SUPPLIED INFORMATION START
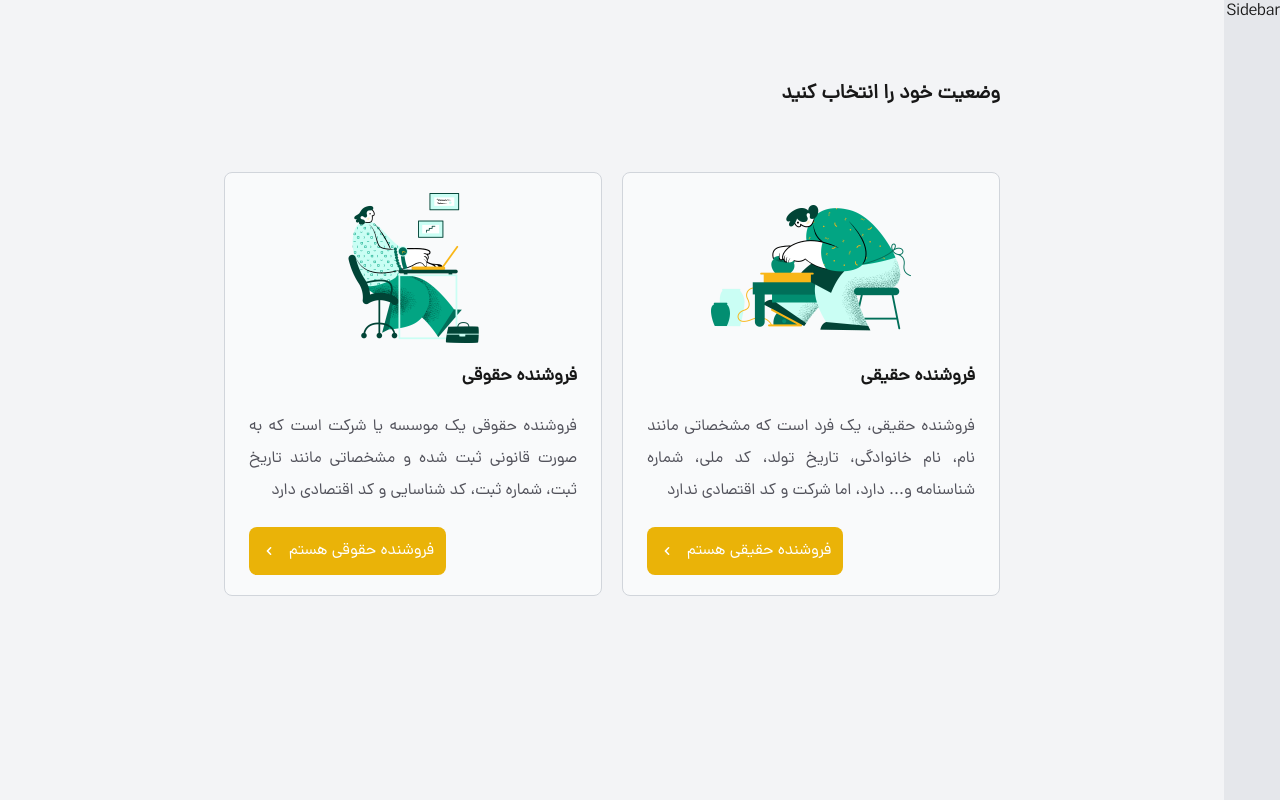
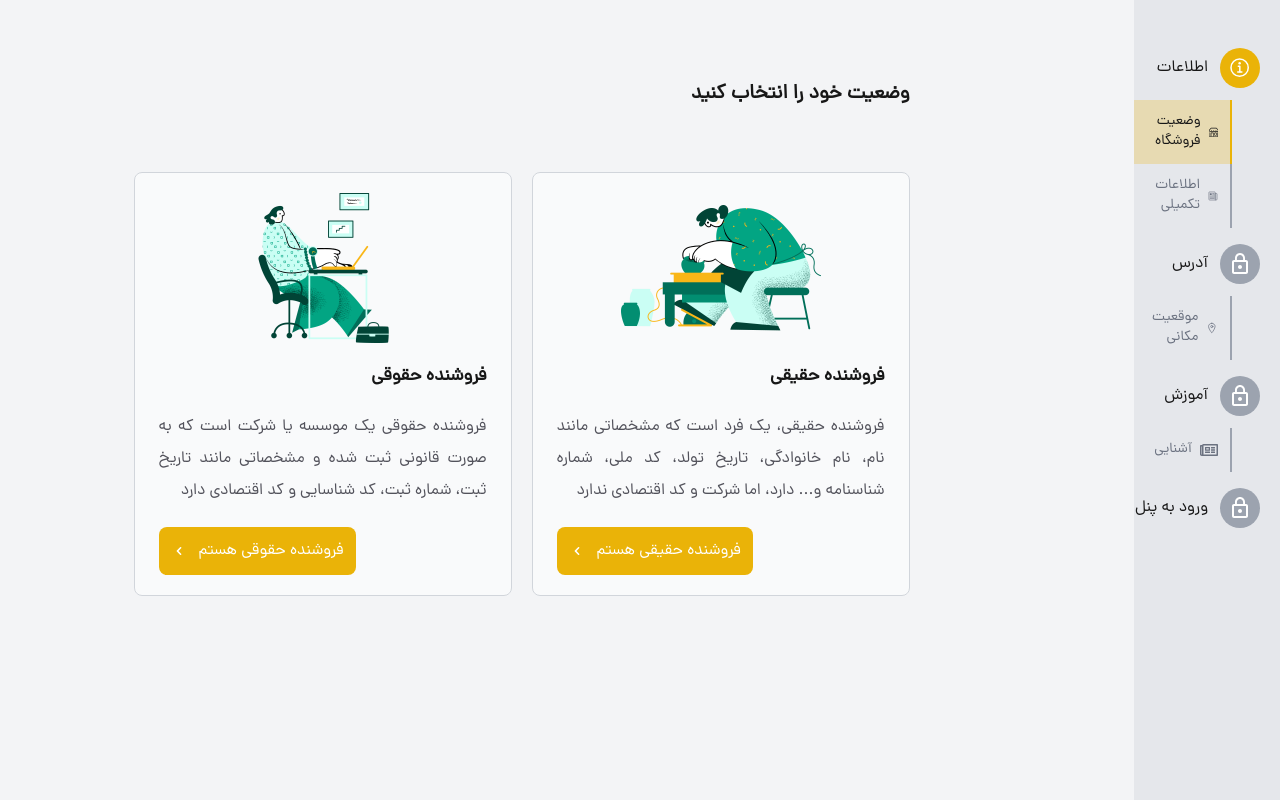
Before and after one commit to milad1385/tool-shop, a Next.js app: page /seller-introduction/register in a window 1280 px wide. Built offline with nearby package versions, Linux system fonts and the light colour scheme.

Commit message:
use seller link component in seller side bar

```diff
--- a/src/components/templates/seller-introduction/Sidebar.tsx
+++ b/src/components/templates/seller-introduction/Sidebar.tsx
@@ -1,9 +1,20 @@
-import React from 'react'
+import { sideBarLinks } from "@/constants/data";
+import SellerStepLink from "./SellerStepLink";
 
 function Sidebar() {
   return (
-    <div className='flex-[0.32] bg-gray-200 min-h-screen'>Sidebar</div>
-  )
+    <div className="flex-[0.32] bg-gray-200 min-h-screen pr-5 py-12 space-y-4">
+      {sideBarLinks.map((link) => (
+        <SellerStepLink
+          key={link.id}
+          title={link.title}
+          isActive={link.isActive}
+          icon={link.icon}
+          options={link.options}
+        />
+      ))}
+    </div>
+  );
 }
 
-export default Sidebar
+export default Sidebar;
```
SUPPLIED INFORMATION END
» EXERCISE REQUIREMENTS
From the first line to the last, reproduce the listing above exactly, leaving the pictures out.

» TASK RESPONSE
Before and after one commit to milad1385/tool-shop, a Next.js app: page /seller-introduction/register in a window 1280 px wide. Built offline with nearby package versions, Linux system fonts and the light colour scheme.

Commit message:
use seller link component in seller side bar

```diff
--- a/src/components/templates/seller-introduction/Sidebar.tsx
+++ b/src/components/templates/seller-introduction/Sidebar.tsx
@@ -1,9 +1,20 @@
-import React from 'react'
+import { sideBarLinks } from "@/constants/data";
+import SellerStepLink from "./SellerStepLink";
 
 function Sidebar() {
   return (
-    <div className='flex-[0.32] bg-gray-200 min-h-screen'>Sidebar</div>
-  )
+    <div className="flex-[0.32] bg-gray-200 min-h-screen pr-5 py-12 space-y-4">
+      {sideBarLinks.map((link) => (
+        <SellerStepLink
+          key={link.id}
+          title={link.title}
+          isActive={link.isActive}
+          icon={link.icon}
+          options={link.options}
+        />
+      ))}
+    </div>
+  );
 }
 
-export default Sidebar
+export default Sidebar;
```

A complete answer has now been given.